Stored items from a collection:
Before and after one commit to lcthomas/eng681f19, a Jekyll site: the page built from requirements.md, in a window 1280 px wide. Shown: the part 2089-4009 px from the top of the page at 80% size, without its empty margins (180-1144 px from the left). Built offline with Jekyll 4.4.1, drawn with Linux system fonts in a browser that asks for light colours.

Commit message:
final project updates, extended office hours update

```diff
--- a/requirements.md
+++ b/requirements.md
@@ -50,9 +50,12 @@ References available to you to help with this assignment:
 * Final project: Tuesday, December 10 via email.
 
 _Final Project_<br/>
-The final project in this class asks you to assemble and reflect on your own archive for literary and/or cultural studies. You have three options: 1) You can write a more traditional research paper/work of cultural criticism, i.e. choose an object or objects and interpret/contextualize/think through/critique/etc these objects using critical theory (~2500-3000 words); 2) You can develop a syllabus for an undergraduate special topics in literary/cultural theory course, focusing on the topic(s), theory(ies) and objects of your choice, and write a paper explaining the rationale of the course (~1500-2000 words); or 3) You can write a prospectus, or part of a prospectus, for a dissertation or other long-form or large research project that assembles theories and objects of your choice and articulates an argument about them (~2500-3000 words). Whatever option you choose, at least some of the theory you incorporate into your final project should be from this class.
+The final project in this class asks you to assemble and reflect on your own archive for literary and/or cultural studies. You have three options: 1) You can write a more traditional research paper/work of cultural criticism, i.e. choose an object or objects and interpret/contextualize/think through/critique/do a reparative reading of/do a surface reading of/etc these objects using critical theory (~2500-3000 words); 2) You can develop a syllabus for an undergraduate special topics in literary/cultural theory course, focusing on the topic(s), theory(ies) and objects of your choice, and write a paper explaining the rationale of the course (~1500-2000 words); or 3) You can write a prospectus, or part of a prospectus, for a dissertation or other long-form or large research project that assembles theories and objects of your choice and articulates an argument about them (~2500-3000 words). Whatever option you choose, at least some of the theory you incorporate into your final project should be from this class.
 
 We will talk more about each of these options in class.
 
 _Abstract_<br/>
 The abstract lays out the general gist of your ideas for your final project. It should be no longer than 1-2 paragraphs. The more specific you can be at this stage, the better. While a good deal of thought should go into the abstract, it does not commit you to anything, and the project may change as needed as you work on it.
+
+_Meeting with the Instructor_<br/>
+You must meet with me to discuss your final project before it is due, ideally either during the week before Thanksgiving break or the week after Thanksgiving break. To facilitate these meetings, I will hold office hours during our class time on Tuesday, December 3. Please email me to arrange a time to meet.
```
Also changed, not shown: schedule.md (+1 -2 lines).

*Task to carry out*:
Every line of the records in which the string "with" is found should be counted, and only the count returned.

*Response box*:
4